[Revision comparison data]
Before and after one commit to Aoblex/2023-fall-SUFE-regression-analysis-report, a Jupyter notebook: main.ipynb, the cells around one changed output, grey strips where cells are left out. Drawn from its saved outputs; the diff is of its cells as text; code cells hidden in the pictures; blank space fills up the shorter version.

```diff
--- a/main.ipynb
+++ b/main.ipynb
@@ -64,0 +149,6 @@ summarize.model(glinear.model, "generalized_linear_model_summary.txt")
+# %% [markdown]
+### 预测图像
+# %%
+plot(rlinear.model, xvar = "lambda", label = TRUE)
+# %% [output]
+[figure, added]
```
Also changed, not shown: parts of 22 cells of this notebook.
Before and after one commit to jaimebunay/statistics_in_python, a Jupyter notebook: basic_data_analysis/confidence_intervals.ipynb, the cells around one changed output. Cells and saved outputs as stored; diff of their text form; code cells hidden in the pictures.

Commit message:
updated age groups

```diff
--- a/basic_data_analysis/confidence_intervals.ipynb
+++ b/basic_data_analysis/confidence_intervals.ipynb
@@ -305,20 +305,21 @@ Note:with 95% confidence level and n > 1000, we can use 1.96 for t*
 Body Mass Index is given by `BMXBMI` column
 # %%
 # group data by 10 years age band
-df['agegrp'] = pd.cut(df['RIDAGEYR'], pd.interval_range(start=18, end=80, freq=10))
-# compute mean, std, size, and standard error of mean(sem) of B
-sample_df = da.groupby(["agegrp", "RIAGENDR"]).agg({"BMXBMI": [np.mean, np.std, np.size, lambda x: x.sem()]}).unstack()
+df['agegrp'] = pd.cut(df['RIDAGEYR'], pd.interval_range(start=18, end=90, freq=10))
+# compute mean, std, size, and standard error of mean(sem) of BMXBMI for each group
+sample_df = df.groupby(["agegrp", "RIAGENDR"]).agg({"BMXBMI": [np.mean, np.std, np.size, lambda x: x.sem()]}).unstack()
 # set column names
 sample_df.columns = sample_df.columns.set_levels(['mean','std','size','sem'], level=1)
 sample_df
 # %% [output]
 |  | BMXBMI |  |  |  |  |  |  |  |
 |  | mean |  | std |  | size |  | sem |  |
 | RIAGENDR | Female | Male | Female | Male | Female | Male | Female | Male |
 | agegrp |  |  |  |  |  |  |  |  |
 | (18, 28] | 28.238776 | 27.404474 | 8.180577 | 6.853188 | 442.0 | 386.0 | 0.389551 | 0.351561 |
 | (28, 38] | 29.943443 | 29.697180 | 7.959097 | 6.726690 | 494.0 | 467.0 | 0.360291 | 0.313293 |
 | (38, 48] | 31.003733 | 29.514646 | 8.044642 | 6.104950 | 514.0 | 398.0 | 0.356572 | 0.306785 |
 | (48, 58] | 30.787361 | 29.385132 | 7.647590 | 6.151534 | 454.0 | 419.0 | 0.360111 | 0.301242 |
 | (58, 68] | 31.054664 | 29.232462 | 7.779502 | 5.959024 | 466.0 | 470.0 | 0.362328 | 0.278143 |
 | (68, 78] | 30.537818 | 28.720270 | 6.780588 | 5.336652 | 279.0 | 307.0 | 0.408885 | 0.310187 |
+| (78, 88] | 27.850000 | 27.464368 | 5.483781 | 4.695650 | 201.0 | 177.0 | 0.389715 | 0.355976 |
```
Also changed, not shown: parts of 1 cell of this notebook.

Required work: Whenever a line of the data includes "lambda", copy that line.

Answer area:
+plot(rlinear.model, xvar = "lambda", label = TRUE)
-sample_df = da.groupby(["agegrp", "RIAGENDR"]).agg({"BMXBMI": [np.mean, np.std, np.size, lambda x: x.sem()]}).unstack()
+sample_df = df.groupby(["agegrp", "RIAGENDR"]).agg({"BMXBMI": [np.mean, np.std, np.size, lambda x: x.sem()]}).unstack()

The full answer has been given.